Agreed, but it's much harder to make a copy
of a paper volume, and a paper volume can only be read by one person at a time.
The sharing schemes implemented by Barnes and Noble and Amazon attempt to duplicate that restriction, but require that you be connected to enforce it: you cannot simply transfer a copy from your device to the device of the person you are sharing with. You instead allow them to download and read a copy covered by your purchase license, and your local copy is disabled while they do.
Along similar lines, HarperCollins made moves to limit the number of times an ebook could be downloaded by a library patron. Their reasoning was that paper volumes wore out and needed to be replaced after repeated lending, and libraries should have to do the same with ebooks. This would add to ebook sales for HarperCollins. The reaction of librarians, coping with budget cuts, was to call for a boycott of HarperCollins, and for libraries to refuse to buy anything
The problem is that the genie is out of the bottle. Once something is in electronic form, it can be endlessly reproduced. It's actually fairly trivial to remove DRM from an ebook, and once you've liberated a copy, the horse is out of the barn and may reproduce at will.
From where I sit, it comes down to how you feel about the market. I may be wearing rose colored glasses, but I think the market will pay for value. The trick is to provide
value, price appropriately, and make it as easy as possible for people to give you money.
Instead of applying DRM and trying to reduce/prevent sharing, I favor the model used by specialty SF/Fantasy publisher Baen Books, with their Baen Free Library. The Free Library offers full electronic copies in a variety of formats from their backlist. (It's an opt-in for the authors, who chose whether to participate and how much to offer.) You are encouraged
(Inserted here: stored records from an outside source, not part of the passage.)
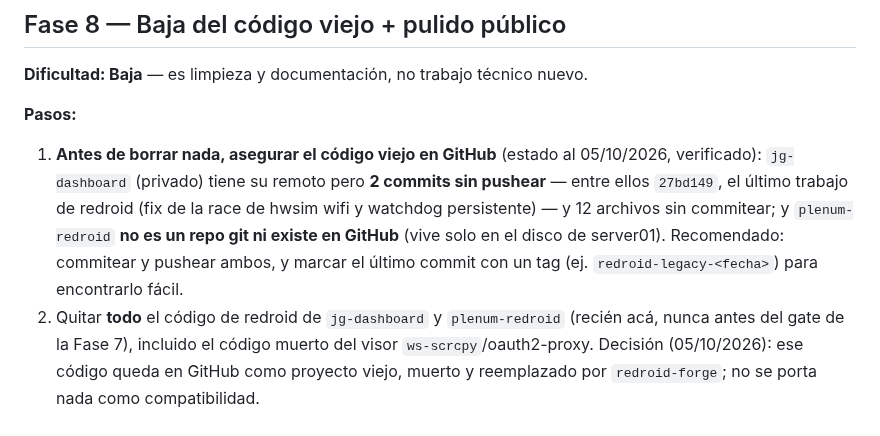
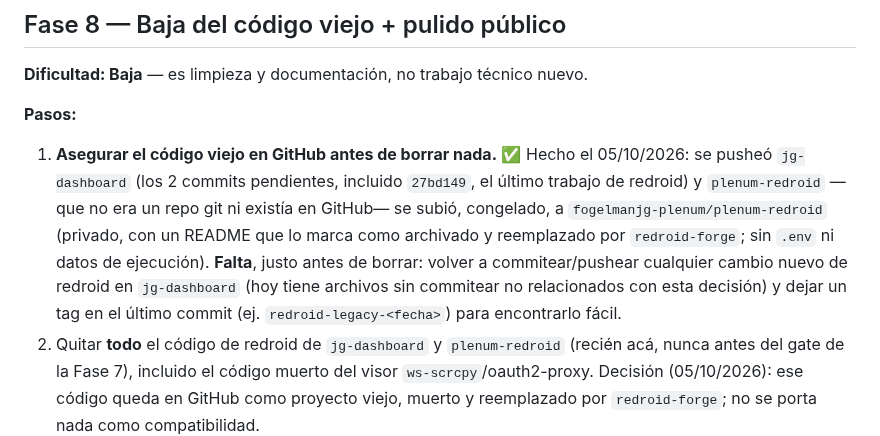
Before and after one commit to fogelmanjg/redroid-forge, a Markdown page: docs/ROADMAP.md, the part around the change. Rendered like a GitHub page.

Commit message:
Docs: jg-dashboard pusheado y plenum-redroid archivado en GitHub (privado)
Co-Authored-By: Claude Sonnet 5.5 <noreply@anthropic.com>

```diff
--- a/docs/ROADMAP.md
+++ b/docs/ROADMAP.md
@@ -303,14 +303,16 @@ No hay migración de imágenes ni de instancias del dashboard viejo.
 nuevo.
 
 **Pasos:**
-1. **Antes de borrar nada, asegurar el código viejo en GitHub** (estado al
-   05/10/2026, verificado): `jg-dashboard` (privado) tiene su remoto pero **2
-   commits sin pushear** — entre ellos `27bd149`, el último trabajo de redroid
-   (fix de la race de hwsim wifi y watchdog persistente) — y 12 archivos sin
-   commitear; y `plenum-redroid` **no es un repo git ni existe en GitHub**
-   (vive solo en el disco de server01). Recomendado: commitear y pushear ambos,
-   y marcar el último commit con un tag (ej. `redroid-legacy-<fecha>`) para
-   encontrarlo fácil.
+1. **Asegurar el código viejo en GitHub antes de borrar nada.** ✅ Hecho el
+   05/10/2026: se pusheó `jg-dashboard` (los 2 commits pendientes, incluido
+   `27bd149`, el último trabajo de redroid) y `plenum-redroid` —que no era un
+   repo git ni existía en GitHub— se subió, congelado, a
+   `fogelmanjg-plenum/plenum-redroid` (privado, con un README que lo marca como
+   archivado y reemplazado por `redroid-forge`; sin `.env` ni datos de
+   ejecución). **Falta**, justo antes de borrar: volver a commitear/pushear
+   cualquier cambio nuevo de redroid en `jg-dashboard` (hoy tiene archivos sin
+   commitear no relacionados con esta decisión) y dejar un tag en el último
+   commit (ej. `redroid-legacy-<fecha>`) para encontrarlo fácil.
 2. Quitar **todo** el código de redroid de `jg-dashboard` y `plenum-redroid`
    (recién acá, nunca antes del gate de la Fase 7), incluido el código muerto
    del visor `ws-scrcpy`/oauth2-proxy. Decisión (05/10/2026): ese código queda
```
Also changed, not shown: docs/REQUIREMENTS.md (+3 -1 lines).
to copy and share them. In addition, bound-in CDs are provided in selected Baen hardcovers with selections from the Free Library.
It hasn't hurt Baen. Baen is promoting authors
. People download and read one of more Free Library titles by an author, decide they like the author's work, and buy the new one in hardcover when it comes out. Baen author David Weber hits the New York Times bestseller lists with his "Honor Harrington" series, despite the fact that all
of his Baen work is available in the Free Library. Oher Baen authors who participated reported gratifying pops in backlist sales as well.
Baen's model won't work for everyone, but I think it's the direction things will wind up going.